Our first short stop was at Hug Point, which got its name from the exact reason why we didn't actually see much there. You see, before our dear Pacific Coast Highway, those traveling north could go along the beach or chop down every tree in their way... soooo when taking their wagons up the beach, the only way to get past this area was to wait for low tide then "hug" the cliffs to get past them. That being said, it was not low tide and the lovely waterfall and sea caves would have taken a very brisk and downright dangerous swim around the point. Either way, we were just excited for our PCH trip to begin so we were enthusiastic.
Wesley was delightfully passed out, it was raining, fog was seeping through the trees, and driving was easy, so we only stopped at a few viewpoints along the way, choosing to enjoy most of our views from the road. A couple of hours in, we went for an early lunch in Neskowin. Delicious seared cod sandwich and rockfish tacos... yum. 3 full bellies and we were on the road again. Danielle pointed out a Pendleton shop, so we took a quick detour to get Wesley his first wool blanket and may have picked up souvenirs for ourselves too...
Next up was the Yaquina Head Lighthouse, which is designated as an "Outstanding Natural Area", possibly the best designation ever. There were heaps of noisy common murres on the rocks and rafts of cormorants in the surf surrounding the iconic-looking lighthouse. It was easy to get lost in the mix of crashing waves, the smell of pine, the brisk breeze, and the taste of the ocean air. If someone could make an air freshener smell like that, it would need to come with a huffing warning.
Other than a few viewpoints, the last stop was another tide-dependant one that we didn't exactly nail on the head, but was fun nonetheless. It was raining steadily as we made our way down the fairytale-esque trail to Cook's Chasm. The jet black rocks were of obvious volcanic origin that had been worn into their current state by millennia of crashing waves. While walking down, we could feel the largest wave in each set pound the small caves of the chasm.

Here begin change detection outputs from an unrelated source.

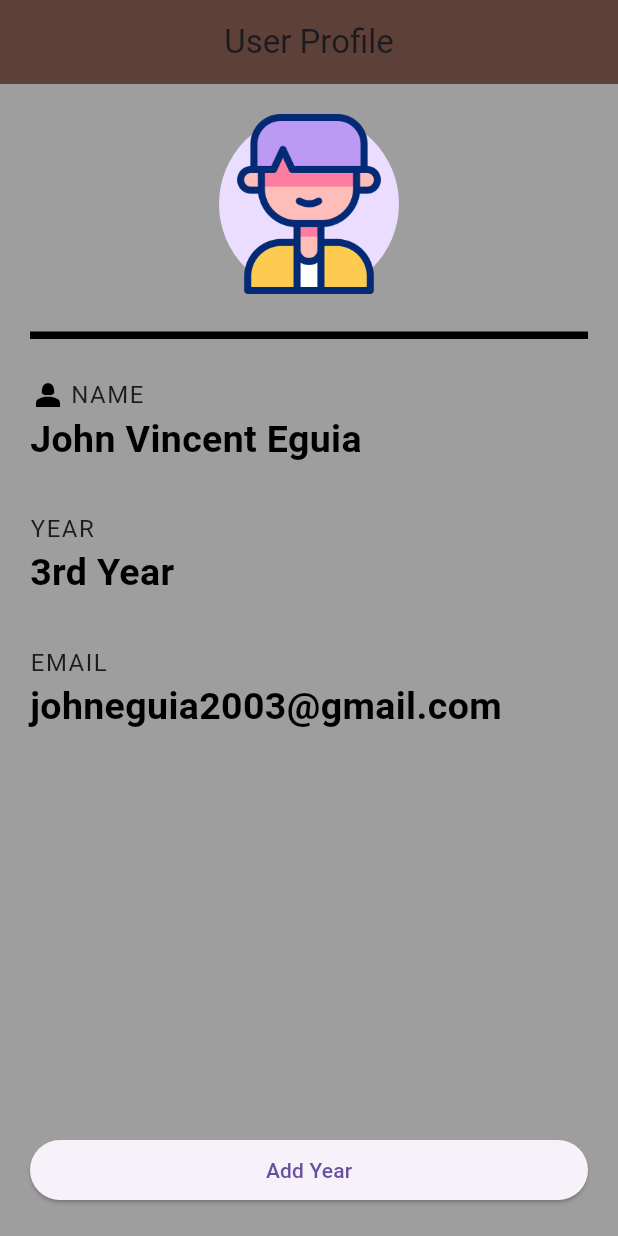
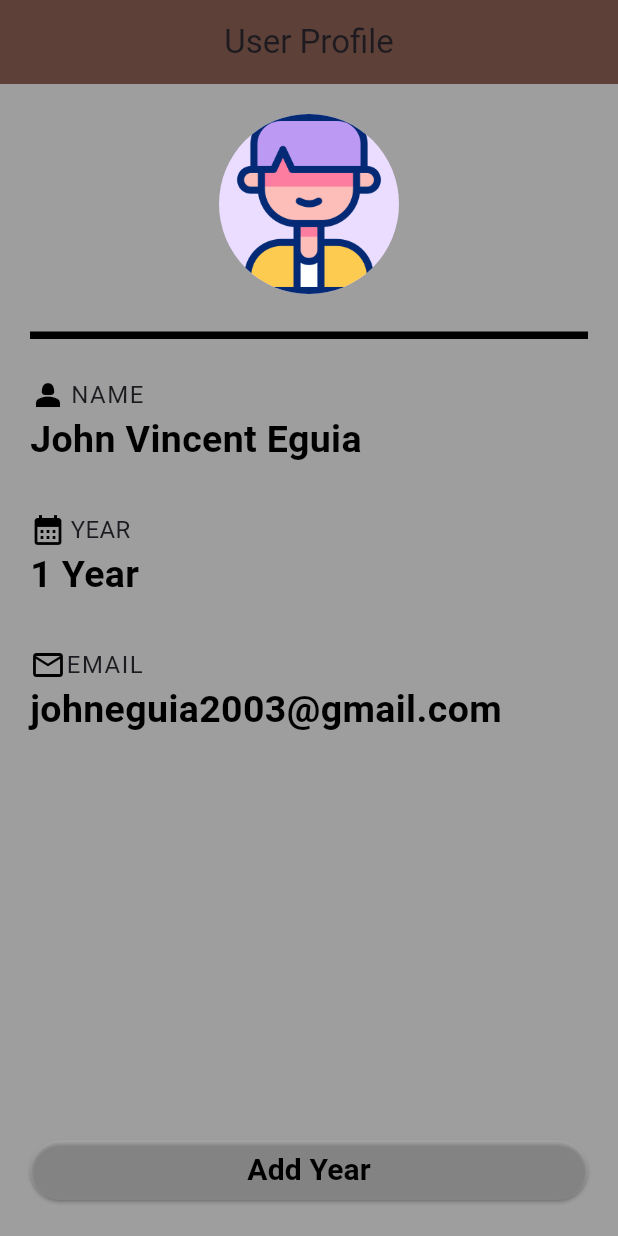
Before and after one commit to jeven2003/front-Kaps, a Flutter app: the screen it shows after launch, after a tap on "Add Year", on a phone screen of 412 x 824 dp. Run offline on Flutter 3.47's test engine with Material 3 defaults, Android fonts, the phone set to English and light mode, and no system bars.

Commit message:
Finalize the activity 1

```diff
--- a/lib/home.dart
+++ b/lib/home.dart
@@ -1,8 +1,14 @@
 import 'package:flutter/material.dart';
 
-class Home extends StatelessWidget {
+class Home extends StatefulWidget {
   const Home({super.key});
 
+  @override
+  State<Home> createState() => _HomeState();
+}
+
+class _HomeState extends State<Home> {
+  int year = 0;
   @override
   Widget build(BuildContext context) {
     return Scaffold(
@@ -23,7 +29,7 @@
               children: <Widget>[
                 Center(
                 child: CircleAvatar(
-                  child: Image.asset('assets/boy.png'),
+                  backgroundImage: AssetImage('assets/boy.png'),
                   radius: 60.0,
                 ),
                 ),
@@ -55,15 +61,24 @@
                   ),
                 ),
                 SizedBox(height: 30.0,),
+                Row(
+                  children: [
+                    Icon(
+                      Icons.calendar_month_sharp,
+                      color: Colors.black,
+                    ),
+                SizedBox(width: 3.0,),
                 Text(
                   'YEAR',
                   style: TextStyle(
                     fontSize: 16.0,
-                    letterSpacing: 1.0,
                   ),
                 ),
+
+                ],
+                ),
                 Text(
-                  '3rd Year',
+                  '$year Year',
                   style: TextStyle(
                     fontWeight: FontWeight.bold,
                     color: Colors.black,
@@ -71,12 +86,20 @@
                   ),
                 ),
                 SizedBox(height: 30.0,),
+                Row(
+                  children: [
+                    Icon(
+                      Icons.email_outlined,
+                      color: Colors.black,
+                    ),
                 Text(
                   'EMAIL',
                   style: TextStyle(
                     fontSize: 16.0,
                     letterSpacing: 1.0,
                   ),
+                ),
+                ]
                 ),
                 Text(
                   'johneguia2003@gmail.com',
@@ -86,20 +109,39 @@
                     fontSize: 25.0,
                   ),
                 ),
+
+
           ],
           ),
             Column(
               crossAxisAlignment: CrossAxisAlignment.stretch,
               children: [
                 ElevatedButton(
-                    onPressed: (){},
-                    child: Text ('Add Year'),
+                  onPressed: (){
+                    setState(() {
+                      year += 1;
+                    });
+                  },
+
+                  child: Text ('Add Year',
+                  style: TextStyle(
+                    fontSize: 20.0,
+                    color: Colors.black,
+                    fontWeight: FontWeight.bold,
+                  ),
+                  ),
+                  style: ButtonStyle(
+                      backgroundColor: WidgetStateProperty.all(Colors.white12)
+                  ),
                 ),
               ],
             ),
   ],
+
     ),
     ),
     );
+
+
   }
 }
```
Lines whose indentation alone changed are shown as unchanged.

Had it been high tide, we would have seen Thor's Well devouring ocean water like a black hole and the Spouting Horn would have been launching water 30 feet in the air, but instead, each would periodically shoot up a 5 to 10 foot "ocean geyser".
Soaked and happy with our expeditions, we skipped our last potential stop, the Sea Lion Caves. The way we saw it, if the place has a gift shop and overflow parking filled with Buicks, we probably don't need to be dragging our little bear through that sort of tourist trap. That left our final journey to Coos Bay. We passed some tired, yet adorable old fishing and crabbing towns on the way and finally made it to our little cottage.
Dinner usually wouldn't warrant its own paragraph, but when Danielle's first words upon being seated are "oh no, I've watched too many Kitchen Nightmares to eat here", it deserves the nod. With no real alternatives, we did eat there, and of course pointed out everything that Gordon Ramsay would yell at them about. The only other table in there were of an age that required the waitress to literally scream her questions to them, no music, the menu was 6 pages, there were cold cucumber and tomato slices on the seafood fettuccine, the portions were enough for 4 people each, the owner went up to the other table to talk about himself... they broke all the rules, but somehow the mix of playing russian roulette with our health and the view of the bay worked just fine, food waste aside.
Tomorrow we make our way back to California with our trusty scribbles!Read more